Wednesday, April 22, 2015
S is for Stimming
On Day 19 of the A - Z Challenge S is for Stimming
Stimming, self-stimulating behavior is very common for autistic children although non-autistic individuals may also perform these behavioral patterns.
It is believed to be a protective response to over-sensitivity to stimuli, and also a way to relieve anxiety and other emotions.
Since Michael and David were in classrooms with other autistic children, I noticed many of them had some sort of stimming behaviors.
Michael had a lot of stimming issues. He used to do this tick of moving his neck which almost looked like a seizure. He would pull up the collar of his shirt over and over and one of our friends started calling him "Drac" (Dracula). He would also stare at wheels and anything in motion and flap his hands. We kept saying he was going to fly away. He used to line his cars up from the living room to his bedroom. David used to balance a ring on his finger when he was small and watch it go back and forth. He also used to wave his finger around, faster that I ever thought was humanly possible.

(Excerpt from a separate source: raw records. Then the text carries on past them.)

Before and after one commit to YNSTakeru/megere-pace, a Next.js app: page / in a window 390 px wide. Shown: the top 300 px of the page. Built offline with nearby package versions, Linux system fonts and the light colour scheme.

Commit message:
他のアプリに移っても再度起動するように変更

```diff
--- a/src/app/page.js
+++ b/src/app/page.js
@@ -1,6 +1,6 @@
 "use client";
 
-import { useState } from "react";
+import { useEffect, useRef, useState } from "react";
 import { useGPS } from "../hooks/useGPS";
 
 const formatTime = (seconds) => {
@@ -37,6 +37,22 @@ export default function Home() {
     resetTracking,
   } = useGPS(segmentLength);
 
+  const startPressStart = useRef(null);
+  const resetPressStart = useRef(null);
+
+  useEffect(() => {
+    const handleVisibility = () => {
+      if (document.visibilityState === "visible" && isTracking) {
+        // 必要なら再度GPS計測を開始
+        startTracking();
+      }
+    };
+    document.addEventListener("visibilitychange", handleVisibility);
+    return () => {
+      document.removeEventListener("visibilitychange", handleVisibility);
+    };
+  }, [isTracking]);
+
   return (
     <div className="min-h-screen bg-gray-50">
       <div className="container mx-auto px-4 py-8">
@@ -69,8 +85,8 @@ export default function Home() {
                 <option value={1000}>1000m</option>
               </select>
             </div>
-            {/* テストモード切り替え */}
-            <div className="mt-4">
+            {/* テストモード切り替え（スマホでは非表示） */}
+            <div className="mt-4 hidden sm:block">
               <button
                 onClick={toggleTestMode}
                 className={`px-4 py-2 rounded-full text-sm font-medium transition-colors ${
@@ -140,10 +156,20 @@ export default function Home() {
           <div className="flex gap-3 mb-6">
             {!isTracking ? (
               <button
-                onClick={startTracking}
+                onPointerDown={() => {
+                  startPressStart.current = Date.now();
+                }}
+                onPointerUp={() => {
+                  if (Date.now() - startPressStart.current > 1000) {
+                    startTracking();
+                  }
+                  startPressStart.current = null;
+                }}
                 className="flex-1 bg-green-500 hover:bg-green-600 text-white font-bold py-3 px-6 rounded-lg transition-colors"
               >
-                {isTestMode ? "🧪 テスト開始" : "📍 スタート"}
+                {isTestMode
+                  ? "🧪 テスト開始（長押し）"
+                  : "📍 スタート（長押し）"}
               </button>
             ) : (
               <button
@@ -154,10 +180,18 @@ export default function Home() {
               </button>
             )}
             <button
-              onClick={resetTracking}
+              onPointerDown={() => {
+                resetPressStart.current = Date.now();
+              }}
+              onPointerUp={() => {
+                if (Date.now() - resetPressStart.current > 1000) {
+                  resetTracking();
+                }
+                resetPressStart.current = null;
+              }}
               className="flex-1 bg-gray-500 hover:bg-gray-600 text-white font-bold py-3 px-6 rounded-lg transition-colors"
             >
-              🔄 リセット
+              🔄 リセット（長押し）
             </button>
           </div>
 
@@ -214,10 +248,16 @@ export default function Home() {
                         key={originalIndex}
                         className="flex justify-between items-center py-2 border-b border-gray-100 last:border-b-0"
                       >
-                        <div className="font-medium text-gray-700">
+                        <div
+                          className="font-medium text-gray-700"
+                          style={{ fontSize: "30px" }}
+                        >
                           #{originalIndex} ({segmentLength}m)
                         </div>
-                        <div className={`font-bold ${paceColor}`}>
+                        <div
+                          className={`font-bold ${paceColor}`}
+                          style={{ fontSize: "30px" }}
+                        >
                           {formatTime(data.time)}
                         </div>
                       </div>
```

The behaviors have become less frequent as they are getting older. They both have stimming pretty well under control at school. I notice David and Michael falling back on them when they get really excited about something. If David is really excited he has this way of tapping a pencil so fast it looks like a film in fast motion. We all laugh about it, including him. From what I've read, we're not supposed to draw attention to it or tell them to stop. But we do.
Stimming behaviors in some cases can cause injury, such as head-banding and self-rubbing and scratching. In some individuals, drugs are prescribed. Thankfully, David and Michael's stimming behaviors were harmless and we have again been extremely lucky.